About Terra Experience Doll Clothes

  • Our specialty:  Beautiful doll clothes that fit American Girl and other 16", 18" and 23" dolls, hand-woven and hand-embroidered in Guatemala and Latin America.

  • Our goal:  to give kids (of all ages) the chance to experience other cultures while playing with the dolls and toys they love.

  • We strive to support sustainable development, fair trade, local artisans, their communities and environment


For Mayan women from the highlands of Guatemala, the traje (traditional dress) is a statement of her cultural and personal identity. Through her weavings she has an important role in both clothing her family and keeping the threads of the Mayan culture and cosmos together. Each Mayan village has its own style of weaving and dress, so you can often tell which village a woman is from the style of her traje. Traditionally a woman weaves her own huipil (blouse) on a backstrap loom. Making a fine huipil often takes three (or more) months.

I first learned about these traditions and met Mayan weaving families in 1995, while vacationing in Guatemala. The weavers’ skills and huipiles were incredible, but they were having trouble paying for their children’s supplies for the school year that starts in January. I wanted to help.

I was a scout leader and had been amazed by the number of 18" historical dolls the girls had and what their families spent on doll clothes. I wondered if there might also be a market for fine hand-woven ethnic doll clothes that would allow me to provide a fair wage to Guatemalan weavers and give children in North America a chance to experience and support the living Mayan culture.

In 1999 Terra Experience, started with three families producing miniature doll huipiles that fit 18” dolls such as American Girl Doll®. Now we work with many more families and several woman’s groups.  We have beautiful handwoven and hand-embroidered doll outfits from over 15 villages and a wide variety of doll accessories.
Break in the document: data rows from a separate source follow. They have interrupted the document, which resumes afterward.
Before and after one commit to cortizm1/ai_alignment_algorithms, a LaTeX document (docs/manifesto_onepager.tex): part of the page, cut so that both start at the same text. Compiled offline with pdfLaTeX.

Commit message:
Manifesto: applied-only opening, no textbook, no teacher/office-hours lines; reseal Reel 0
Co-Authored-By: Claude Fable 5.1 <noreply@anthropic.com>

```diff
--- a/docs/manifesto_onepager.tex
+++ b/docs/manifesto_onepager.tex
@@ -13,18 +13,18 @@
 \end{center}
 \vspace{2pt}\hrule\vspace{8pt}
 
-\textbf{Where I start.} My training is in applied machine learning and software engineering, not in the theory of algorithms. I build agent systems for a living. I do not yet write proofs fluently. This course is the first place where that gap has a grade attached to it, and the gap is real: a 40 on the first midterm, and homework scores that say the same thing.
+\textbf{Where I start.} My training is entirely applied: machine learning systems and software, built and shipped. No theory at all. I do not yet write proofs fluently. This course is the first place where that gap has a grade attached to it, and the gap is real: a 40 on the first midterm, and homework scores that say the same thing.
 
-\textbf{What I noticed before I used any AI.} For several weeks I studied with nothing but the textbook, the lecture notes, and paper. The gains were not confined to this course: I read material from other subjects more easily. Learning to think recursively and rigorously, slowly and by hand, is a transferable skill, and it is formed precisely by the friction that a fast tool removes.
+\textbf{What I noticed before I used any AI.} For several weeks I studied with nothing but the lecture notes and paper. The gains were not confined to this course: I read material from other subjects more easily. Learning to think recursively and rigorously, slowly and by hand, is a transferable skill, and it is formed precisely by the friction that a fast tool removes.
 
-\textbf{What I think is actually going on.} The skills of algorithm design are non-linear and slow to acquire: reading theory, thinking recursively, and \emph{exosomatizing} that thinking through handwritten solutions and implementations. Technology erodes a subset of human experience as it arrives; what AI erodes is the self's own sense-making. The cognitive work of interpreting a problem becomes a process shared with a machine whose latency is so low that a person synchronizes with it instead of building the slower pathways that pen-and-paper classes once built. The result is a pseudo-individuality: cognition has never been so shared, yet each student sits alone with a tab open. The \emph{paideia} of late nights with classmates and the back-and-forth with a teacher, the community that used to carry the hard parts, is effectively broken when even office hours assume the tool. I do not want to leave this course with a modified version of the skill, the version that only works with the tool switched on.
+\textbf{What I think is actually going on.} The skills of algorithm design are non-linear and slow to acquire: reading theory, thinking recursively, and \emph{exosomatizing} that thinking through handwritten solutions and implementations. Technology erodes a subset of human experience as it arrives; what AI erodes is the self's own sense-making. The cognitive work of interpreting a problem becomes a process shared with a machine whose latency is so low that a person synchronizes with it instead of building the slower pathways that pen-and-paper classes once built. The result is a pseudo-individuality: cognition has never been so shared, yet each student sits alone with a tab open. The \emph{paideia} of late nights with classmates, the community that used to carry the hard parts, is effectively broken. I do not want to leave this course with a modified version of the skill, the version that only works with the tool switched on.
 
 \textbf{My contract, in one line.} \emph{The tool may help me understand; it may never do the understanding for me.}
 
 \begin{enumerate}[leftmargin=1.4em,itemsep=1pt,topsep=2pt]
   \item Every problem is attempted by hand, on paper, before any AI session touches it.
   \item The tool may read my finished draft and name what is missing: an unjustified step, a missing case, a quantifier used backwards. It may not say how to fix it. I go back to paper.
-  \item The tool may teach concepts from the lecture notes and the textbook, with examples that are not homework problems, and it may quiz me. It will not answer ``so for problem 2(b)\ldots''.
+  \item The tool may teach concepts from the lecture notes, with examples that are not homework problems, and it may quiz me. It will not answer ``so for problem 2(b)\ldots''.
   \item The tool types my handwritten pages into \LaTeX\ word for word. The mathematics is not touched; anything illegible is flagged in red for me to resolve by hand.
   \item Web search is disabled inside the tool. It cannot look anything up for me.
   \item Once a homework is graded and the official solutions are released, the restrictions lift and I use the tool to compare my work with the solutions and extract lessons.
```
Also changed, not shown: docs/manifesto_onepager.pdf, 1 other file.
Because it’s hard to earn a living from the painstaking fine art of back-strap weaving, the weavers and I refined the doll huipil designs and weaving process to take less time while retaining their traditions and inherent beauty.  Following fair trade practices, I place an order one year, pay half down, and pick it up the following January paying in full.  Neither I or the weavers can sustain our families off the sale of 18” doll clothes.  But the regular flow of cash in January, when school starts, has helped the weavers keep their kids in school. and been a fun and educational experience for me, the weavers and those that experienced the Mayan culture through their work.  All the weaving families would love to weave more doll clothes.